-- SOURCE INFORMATION follows --

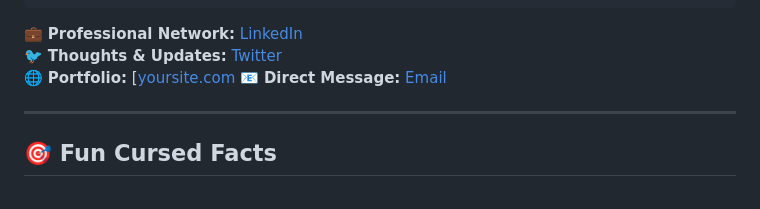
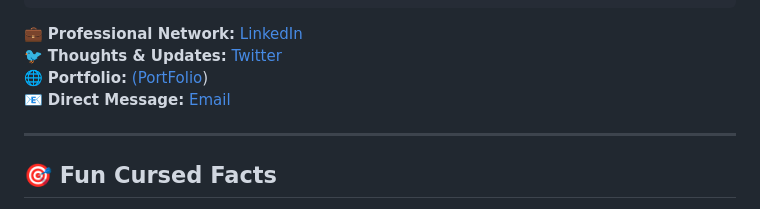
Before and after one commit to octane254/Octane254, a Markdown page: README.md, the part around the change. Rendered like a GitHub page.

```diff
--- a/README.md
+++ b/README.md
@@ -118,7 +118,7 @@ A collection of solved problems and implementations exploring fundamental comput
 
 💼 **Professional Network:** [LinkedIn](https://linkedin.com/in/eric-mbithi-0a10222a3/)
 🐦 **Thoughts & Updates:** [Twitter](https://twitter.com/_ericmbithi)
-🌐 **Portfolio:** [[yoursite.com](https://yoursite.com](https://personal-portfolio-ten-tan-82.vercel.app/))
+🌐 **Portfolio:** [(PortFolio](https://personal-portfolio-ten-tan-82.vercel.app/))
 📧 **Direct Message:** [Email](mailto:mbithieri@gmail.com)
 
 ---
```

-- SOURCE INFORMATION concluded --

INSTRUCTIONS FOR THE TASK> Write the data above out again exactly, every line of it, and exclude the pictures.

RESPONSE AREA>
Before and after one commit to octane254/Octane254, a Markdown page: README.md, the part around the change. Rendered like a GitHub page.

```diff
--- a/README.md
+++ b/README.md
@@ -118,7 +118,7 @@ A collection of solved problems and implementations exploring fundamental comput
 
 💼 **Professional Network:** [LinkedIn](https://linkedin.com/in/eric-mbithi-0a10222a3/)
 🐦 **Thoughts & Updates:** [Twitter](https://twitter.com/_ericmbithi)
-🌐 **Portfolio:** [[yoursite.com](https://yoursite.com](https://personal-portfolio-ten-tan-82.vercel.app/))
+🌐 **Portfolio:** [(PortFolio](https://personal-portfolio-ten-tan-82.vercel.app/))
 📧 **Direct Message:** [Email](mailto:mbithieri@gmail.com)
 
 ---
```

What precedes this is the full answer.